**What you need to do**
The entries follow. Copy every line in which "默认只对当前用户开放挂载" appears.

**Material for this exercise**

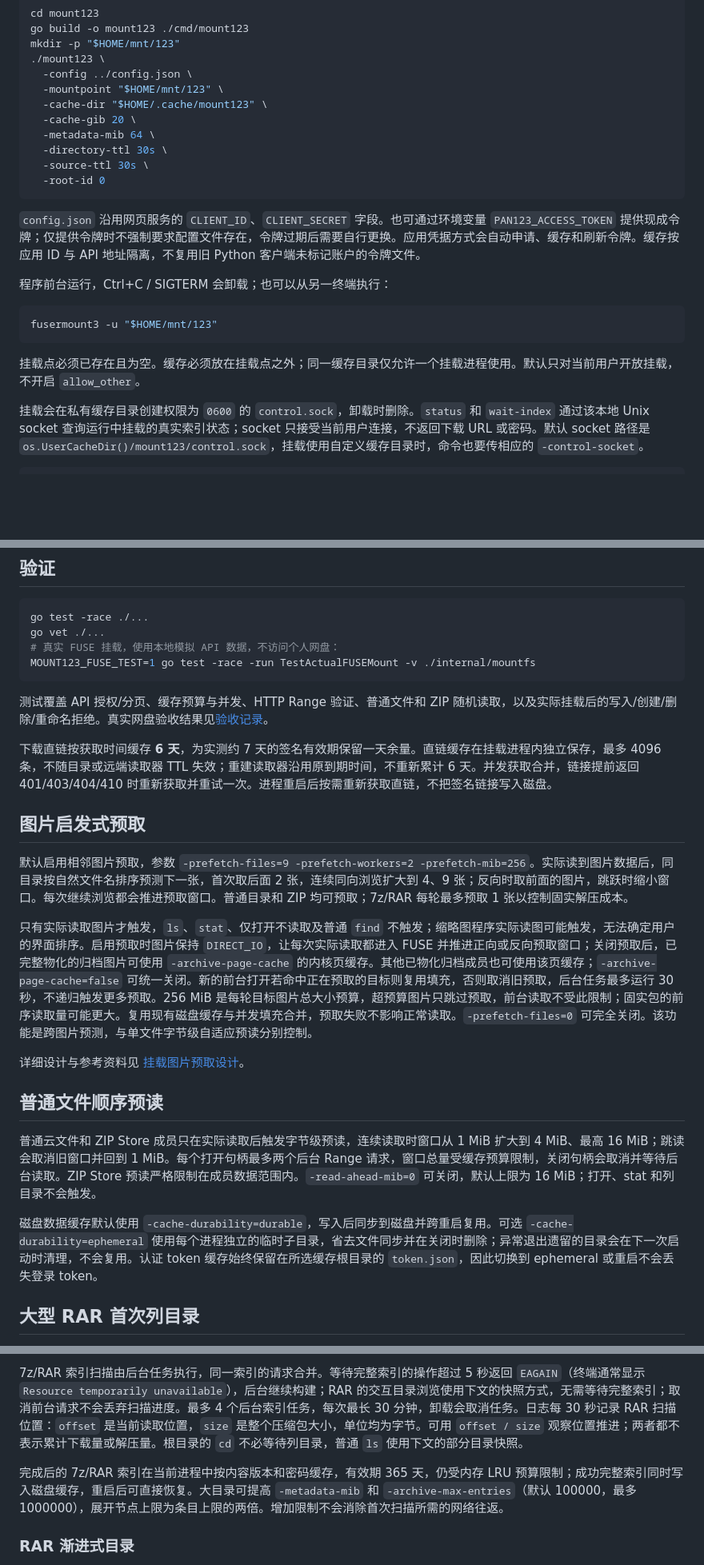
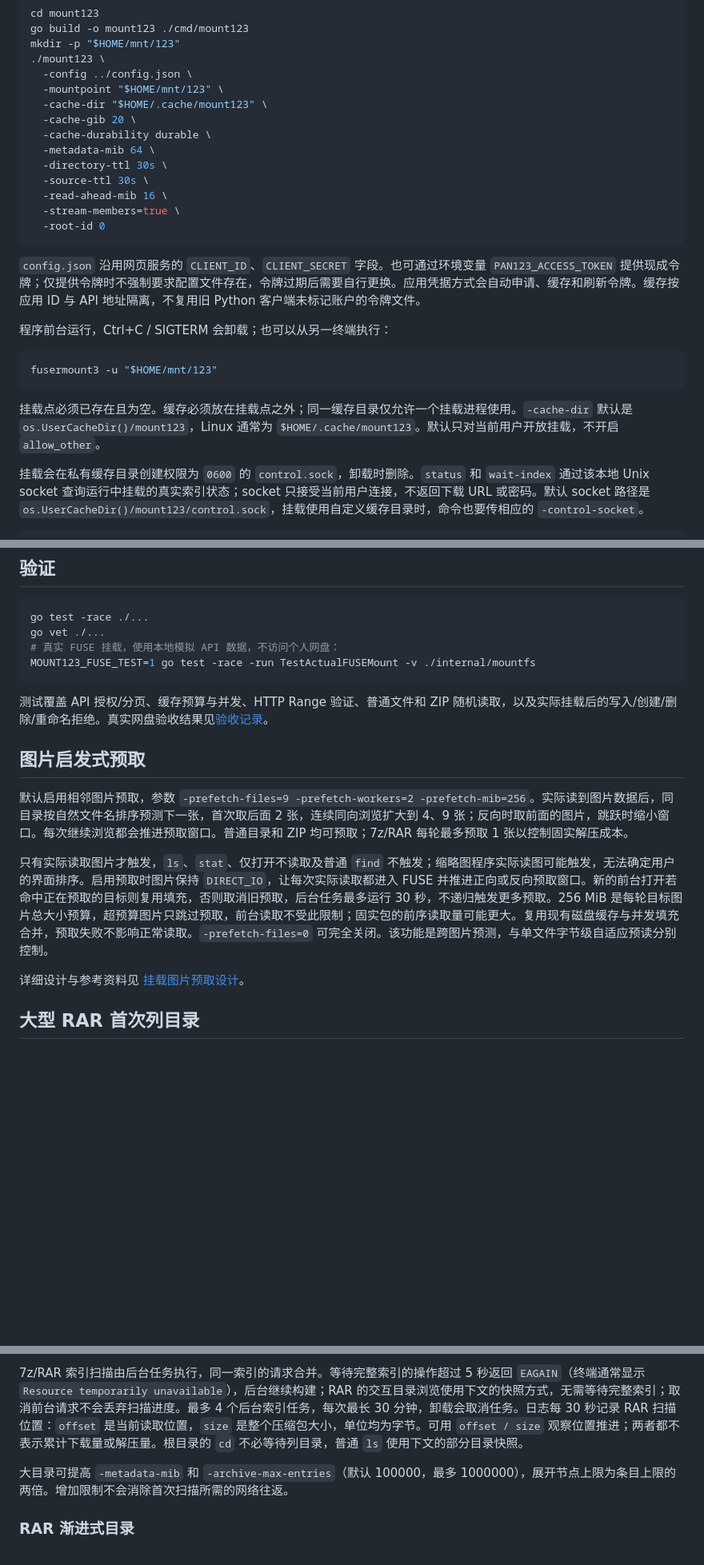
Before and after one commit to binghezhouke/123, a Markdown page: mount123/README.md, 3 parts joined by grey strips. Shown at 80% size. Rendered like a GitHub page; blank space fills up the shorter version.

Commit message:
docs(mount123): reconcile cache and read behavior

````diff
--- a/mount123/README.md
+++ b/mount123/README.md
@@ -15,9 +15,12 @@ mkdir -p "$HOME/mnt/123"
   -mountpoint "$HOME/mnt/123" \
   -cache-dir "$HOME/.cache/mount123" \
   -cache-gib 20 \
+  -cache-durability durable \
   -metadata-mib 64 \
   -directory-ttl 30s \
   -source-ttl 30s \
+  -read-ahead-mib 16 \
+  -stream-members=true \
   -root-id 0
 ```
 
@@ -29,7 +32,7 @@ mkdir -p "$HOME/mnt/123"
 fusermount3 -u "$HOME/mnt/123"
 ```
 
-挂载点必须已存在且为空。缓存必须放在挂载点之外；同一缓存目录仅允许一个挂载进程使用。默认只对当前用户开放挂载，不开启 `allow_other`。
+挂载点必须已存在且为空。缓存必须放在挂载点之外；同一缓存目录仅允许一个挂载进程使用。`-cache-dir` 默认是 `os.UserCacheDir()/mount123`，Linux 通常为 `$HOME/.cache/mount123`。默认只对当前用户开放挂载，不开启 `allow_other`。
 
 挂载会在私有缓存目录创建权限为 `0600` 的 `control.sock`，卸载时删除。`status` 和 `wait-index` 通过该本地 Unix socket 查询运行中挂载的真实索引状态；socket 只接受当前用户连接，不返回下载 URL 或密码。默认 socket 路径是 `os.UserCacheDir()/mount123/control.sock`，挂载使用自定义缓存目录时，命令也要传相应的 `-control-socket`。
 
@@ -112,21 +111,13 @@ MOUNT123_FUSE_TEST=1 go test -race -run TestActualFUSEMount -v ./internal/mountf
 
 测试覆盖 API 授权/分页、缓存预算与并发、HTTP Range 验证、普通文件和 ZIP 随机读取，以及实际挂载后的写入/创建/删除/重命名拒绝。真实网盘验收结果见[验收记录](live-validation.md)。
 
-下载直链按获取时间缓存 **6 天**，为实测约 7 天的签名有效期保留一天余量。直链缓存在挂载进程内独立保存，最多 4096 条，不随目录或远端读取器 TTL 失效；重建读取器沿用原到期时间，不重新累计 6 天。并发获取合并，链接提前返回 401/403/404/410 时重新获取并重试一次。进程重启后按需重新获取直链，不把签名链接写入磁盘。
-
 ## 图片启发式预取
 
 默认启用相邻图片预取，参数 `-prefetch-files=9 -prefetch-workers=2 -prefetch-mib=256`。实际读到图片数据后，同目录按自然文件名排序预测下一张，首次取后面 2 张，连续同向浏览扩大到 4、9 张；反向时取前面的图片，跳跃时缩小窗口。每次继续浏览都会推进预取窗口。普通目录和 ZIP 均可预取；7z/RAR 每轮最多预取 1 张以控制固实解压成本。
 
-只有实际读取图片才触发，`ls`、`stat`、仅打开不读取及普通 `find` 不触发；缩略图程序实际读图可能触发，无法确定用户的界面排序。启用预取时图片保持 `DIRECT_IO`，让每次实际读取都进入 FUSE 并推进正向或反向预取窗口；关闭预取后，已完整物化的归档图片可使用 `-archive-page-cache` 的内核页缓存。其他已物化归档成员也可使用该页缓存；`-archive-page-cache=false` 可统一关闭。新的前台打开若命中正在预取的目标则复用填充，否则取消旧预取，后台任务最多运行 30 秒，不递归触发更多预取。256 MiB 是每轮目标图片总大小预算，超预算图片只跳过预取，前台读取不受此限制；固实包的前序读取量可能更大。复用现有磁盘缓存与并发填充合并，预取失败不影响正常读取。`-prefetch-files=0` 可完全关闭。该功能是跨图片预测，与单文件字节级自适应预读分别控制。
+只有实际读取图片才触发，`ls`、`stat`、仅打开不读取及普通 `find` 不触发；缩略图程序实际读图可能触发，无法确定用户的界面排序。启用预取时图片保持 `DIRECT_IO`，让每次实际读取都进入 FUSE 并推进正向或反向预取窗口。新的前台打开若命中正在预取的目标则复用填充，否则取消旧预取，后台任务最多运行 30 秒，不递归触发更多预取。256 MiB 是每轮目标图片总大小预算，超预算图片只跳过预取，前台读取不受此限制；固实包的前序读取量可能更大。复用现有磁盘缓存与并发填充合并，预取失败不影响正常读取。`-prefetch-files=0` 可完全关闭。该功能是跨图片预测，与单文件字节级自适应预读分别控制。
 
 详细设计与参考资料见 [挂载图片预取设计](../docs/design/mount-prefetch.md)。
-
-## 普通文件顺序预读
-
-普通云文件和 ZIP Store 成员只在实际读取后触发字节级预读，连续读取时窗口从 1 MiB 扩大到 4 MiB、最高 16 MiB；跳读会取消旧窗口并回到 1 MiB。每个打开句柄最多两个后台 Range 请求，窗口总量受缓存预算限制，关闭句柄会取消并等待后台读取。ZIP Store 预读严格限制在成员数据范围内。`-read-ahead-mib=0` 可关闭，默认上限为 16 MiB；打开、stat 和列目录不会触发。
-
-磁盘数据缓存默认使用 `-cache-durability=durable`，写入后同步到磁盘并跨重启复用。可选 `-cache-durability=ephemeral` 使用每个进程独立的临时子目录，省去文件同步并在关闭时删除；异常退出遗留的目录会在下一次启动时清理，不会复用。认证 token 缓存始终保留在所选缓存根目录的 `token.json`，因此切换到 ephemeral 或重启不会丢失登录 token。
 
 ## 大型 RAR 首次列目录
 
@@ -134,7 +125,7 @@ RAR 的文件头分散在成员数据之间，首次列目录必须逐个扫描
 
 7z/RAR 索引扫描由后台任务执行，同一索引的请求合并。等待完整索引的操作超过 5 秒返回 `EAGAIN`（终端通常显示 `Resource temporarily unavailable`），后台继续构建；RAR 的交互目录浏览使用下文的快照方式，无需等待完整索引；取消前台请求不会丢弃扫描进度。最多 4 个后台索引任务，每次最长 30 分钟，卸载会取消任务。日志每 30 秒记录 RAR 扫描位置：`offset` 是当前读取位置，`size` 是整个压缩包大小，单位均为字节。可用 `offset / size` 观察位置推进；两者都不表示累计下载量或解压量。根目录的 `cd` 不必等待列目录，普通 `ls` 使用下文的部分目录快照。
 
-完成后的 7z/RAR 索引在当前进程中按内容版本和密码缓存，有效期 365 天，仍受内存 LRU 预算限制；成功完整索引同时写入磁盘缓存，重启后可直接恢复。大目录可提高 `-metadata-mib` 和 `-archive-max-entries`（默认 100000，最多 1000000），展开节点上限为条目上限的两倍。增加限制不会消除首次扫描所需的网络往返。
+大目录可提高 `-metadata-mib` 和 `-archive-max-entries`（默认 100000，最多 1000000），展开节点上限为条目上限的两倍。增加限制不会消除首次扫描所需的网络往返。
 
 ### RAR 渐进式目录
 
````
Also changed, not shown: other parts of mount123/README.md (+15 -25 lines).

---

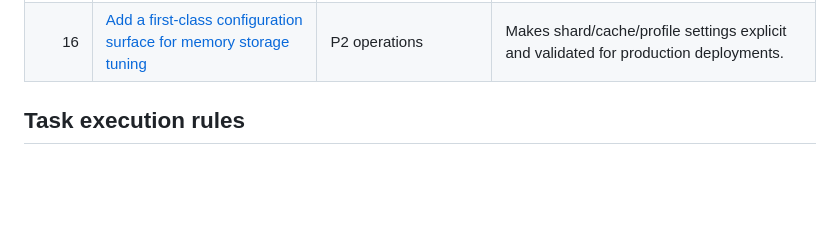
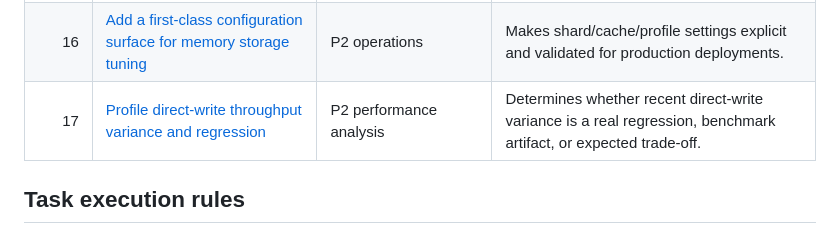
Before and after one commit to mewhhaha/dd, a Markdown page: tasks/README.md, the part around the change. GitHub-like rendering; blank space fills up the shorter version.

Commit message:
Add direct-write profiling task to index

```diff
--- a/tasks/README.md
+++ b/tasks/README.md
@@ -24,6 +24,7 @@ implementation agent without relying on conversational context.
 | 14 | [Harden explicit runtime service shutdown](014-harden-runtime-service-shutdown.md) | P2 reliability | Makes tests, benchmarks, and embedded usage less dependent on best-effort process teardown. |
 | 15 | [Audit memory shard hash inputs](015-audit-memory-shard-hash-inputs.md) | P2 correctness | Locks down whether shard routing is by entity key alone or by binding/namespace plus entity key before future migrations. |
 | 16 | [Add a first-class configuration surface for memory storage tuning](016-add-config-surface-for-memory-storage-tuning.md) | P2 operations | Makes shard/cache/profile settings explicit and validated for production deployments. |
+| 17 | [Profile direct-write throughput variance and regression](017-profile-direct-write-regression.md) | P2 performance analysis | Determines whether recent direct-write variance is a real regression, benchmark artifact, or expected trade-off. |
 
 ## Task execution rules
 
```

**Answer to the problem**
-挂载点必须已存在且为空。缓存必须放在挂载点之外；同一缓存目录仅允许一个挂载进程使用。默认只对当前用户开放挂载，不开启 `allow_other`。
+挂载点必须已存在且为空。缓存必须放在挂载点之外；同一缓存目录仅允许一个挂载进程使用。`-cache-dir` 默认是 `os.UserCacheDir()/mount123`，Linux 通常为 `$HOME/.cache/mount123`。默认只对当前用户开放挂载，不开启 `allow_other`。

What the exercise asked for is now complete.